The microfinance models are developed in order to cope with the financial challenges in financially backward areas. There are various types of microfinance companies operating in India.
Joint Liability Group (JLG)
Joint Liability Group can be explained as the informal group consists of 4-10 individuals who try to avail loans against mutual guarantee from banks for the purpose of agricultural and allied activities. This category generally consists of tenants, farmers and other rural workers. They work primarily for lending purposes, although they also offer the savings facility. In this type of institution every individual of a borrowing group is equally liable for the credit (Singh, 2010). This kind of institution is simple in nature and requires little or no financial administration (UBI, no date).
However, one of the serious problems of this structure is personal preferences in lending credit which resulted in a partial failure of the system. Of late due to various promotional initiatives taken by banks such as Indian bank, Karur Vysya Bank and Indian Overseas Bank, the credibility of Joint Liability Group model has received a boost (The Hindu, 2016). It still remains a landmark movement in the area of protection of farmer’s land ownership rights.
Self Help Group (SHG)
Self Help Group is a type of formal or informal group consisting of small entrepreneurs with similar kind of socio-economic backgrounds. Such individuals temporarily come together and generate a common fund to meet the emergency needs of their business. These groups are generally non-profit organizations. The group assumes the responsibility of debt recovery. The advantage of this micro-lending system is that there is no need for collateral. Interest rates are also generally low and fixed especially for women (Chowdhury, 2013; Business Standard, 2017). In addition various tie-ups of banks with SHGs have been implemented for the hope of better financial inclusion in rural areas (Jayadev and Rao, 2012).

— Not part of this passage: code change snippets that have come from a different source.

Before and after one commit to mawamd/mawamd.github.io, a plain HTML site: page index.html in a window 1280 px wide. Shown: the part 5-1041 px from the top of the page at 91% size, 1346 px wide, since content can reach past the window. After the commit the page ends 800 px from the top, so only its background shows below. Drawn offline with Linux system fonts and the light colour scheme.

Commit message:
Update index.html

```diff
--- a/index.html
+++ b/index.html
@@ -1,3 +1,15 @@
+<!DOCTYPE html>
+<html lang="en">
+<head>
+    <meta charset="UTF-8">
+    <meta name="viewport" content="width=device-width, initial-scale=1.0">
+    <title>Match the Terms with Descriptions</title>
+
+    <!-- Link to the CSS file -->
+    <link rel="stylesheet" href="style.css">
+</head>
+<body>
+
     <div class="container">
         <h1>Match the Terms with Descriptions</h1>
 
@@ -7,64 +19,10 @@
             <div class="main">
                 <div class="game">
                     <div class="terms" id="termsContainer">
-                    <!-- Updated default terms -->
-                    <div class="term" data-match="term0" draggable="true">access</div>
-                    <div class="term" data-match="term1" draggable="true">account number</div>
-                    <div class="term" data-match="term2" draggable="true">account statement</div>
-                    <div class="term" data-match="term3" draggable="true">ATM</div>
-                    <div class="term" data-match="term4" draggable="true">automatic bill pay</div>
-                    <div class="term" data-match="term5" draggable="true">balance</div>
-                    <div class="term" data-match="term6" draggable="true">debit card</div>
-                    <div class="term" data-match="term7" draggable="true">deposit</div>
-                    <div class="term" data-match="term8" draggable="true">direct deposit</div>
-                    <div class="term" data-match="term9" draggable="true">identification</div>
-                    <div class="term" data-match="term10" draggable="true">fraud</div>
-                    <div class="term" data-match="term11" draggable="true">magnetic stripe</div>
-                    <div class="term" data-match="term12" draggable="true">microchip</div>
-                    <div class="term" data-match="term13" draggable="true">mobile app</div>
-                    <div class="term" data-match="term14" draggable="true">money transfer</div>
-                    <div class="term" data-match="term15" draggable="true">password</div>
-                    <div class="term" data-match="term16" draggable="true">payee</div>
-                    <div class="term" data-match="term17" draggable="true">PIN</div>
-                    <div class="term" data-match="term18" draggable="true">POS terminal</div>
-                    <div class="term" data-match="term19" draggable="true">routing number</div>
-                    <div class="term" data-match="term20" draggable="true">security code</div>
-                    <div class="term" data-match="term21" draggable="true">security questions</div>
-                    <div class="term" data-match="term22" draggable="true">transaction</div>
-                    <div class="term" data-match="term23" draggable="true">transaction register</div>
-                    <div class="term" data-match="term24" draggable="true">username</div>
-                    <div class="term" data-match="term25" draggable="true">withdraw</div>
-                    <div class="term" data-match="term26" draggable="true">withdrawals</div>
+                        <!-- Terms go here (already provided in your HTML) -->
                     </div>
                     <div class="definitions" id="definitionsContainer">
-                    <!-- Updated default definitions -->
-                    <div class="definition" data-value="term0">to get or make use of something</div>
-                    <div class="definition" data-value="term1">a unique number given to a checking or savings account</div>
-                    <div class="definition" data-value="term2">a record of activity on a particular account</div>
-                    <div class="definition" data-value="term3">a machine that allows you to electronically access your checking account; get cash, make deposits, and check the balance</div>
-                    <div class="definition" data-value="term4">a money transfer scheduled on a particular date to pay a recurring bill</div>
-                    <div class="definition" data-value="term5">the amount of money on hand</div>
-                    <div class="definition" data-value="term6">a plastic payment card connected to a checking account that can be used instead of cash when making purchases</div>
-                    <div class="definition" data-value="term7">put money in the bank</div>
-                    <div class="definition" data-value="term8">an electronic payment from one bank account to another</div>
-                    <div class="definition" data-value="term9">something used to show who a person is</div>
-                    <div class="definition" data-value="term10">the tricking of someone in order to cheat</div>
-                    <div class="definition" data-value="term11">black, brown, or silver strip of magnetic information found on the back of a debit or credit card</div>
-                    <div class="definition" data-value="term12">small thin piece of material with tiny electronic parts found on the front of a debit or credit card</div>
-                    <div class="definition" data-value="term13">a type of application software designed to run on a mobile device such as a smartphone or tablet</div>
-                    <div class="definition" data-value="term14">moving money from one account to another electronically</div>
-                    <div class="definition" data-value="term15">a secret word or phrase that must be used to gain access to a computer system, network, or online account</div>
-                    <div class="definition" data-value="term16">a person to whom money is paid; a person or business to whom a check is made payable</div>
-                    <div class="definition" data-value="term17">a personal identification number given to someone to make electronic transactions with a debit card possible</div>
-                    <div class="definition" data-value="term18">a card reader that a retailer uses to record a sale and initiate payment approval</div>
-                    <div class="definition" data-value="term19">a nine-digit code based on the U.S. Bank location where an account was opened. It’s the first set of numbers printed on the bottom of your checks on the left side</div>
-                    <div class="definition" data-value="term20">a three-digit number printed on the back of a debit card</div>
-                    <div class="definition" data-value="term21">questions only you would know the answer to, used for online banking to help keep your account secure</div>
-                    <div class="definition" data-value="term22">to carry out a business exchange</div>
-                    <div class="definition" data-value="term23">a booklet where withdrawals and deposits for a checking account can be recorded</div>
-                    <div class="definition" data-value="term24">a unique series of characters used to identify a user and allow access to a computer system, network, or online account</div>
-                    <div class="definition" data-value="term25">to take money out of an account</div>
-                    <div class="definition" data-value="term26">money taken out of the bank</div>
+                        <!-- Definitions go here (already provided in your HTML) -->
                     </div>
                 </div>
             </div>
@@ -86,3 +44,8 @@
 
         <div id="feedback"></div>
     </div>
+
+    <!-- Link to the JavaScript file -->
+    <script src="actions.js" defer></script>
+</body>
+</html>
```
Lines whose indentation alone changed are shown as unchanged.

One of the most important ones is NABARD SHG linkage program where many self-help groups can borrow credit from bank once they successfully present a track record of regular repayments of their borrowers. It has been very successful especially in Andhra Pradesh, Tamil Nadu, Kerala and Karnataka and during the year of 2005-06. These states received approximately 60% of SGH linkage credit (Taruna and Yadav, 2016).
The Grameen Bank Model
Grameen Model was introduced by the Nobel laureate Prof. Muhammad Yunus in Bangladesh during 1970s. It has been widely adopted in India in the form of Regional Rural Banks (RRB). The goal of this system has been the overall development of the rural economy which generally consists of financially backward classes. But this model has not been fully successful in India as rural credit and system of recovery are a real problem. Huge amount of non-performing assets also led to failure of these regional banks (Shastri, 2009). Compared to this model Self Help Groups have been more successful as they are more suited to the population density of India and far more sustainable (Dash, 2013).
Rural Cooperatives in India were set up during the time of independence by the government. They used the mechanism to pool the resources of people with relatively small means and provide financial services. Due to their complex monitoring structure, their success has been limited. In addition, this system only catered to the credit-worthy individuals of rural areas, not covering a large part of the country’s financially backward section (Rajendran, 2012).
|Joint Liability Group||Self Help Group||Grameen Bank Model||Rural Cooperatives|
|Size||5-10 members per group||10-20 members per group||Starts with only 2 members per group in a village, eventually increased after loan is successfully repaid||70-80 members per group|
|Services||Generally lending only, irrespective of savings amount||Regular savings in deposit accounts with the financial institutions.||Savings and deposits to extremely poor sections of the society for business, health and housing||Primarily lending services for agricultural purposes|
|Model||Members invest loan amount for different purposes, but are guarantors of each other||All individuals of group work together on the same activity||Field Manager visits villages to form groups of 5 and lends to 2. Amount recovered is reinvested in further lending and infrastructure development in villages||Cooperative society consisting of members are formed for a singular purpose; such as real estate, agriculture, infrastructure, etc.|
|Structure||All members interact with the financial institution individually||More formal with defined positions in each group like treasurer and secretary||Formal structure consisting of Unit Manager, Field Manager, etc. Who interact with every family in a village||All members interact with the financial institution jointly|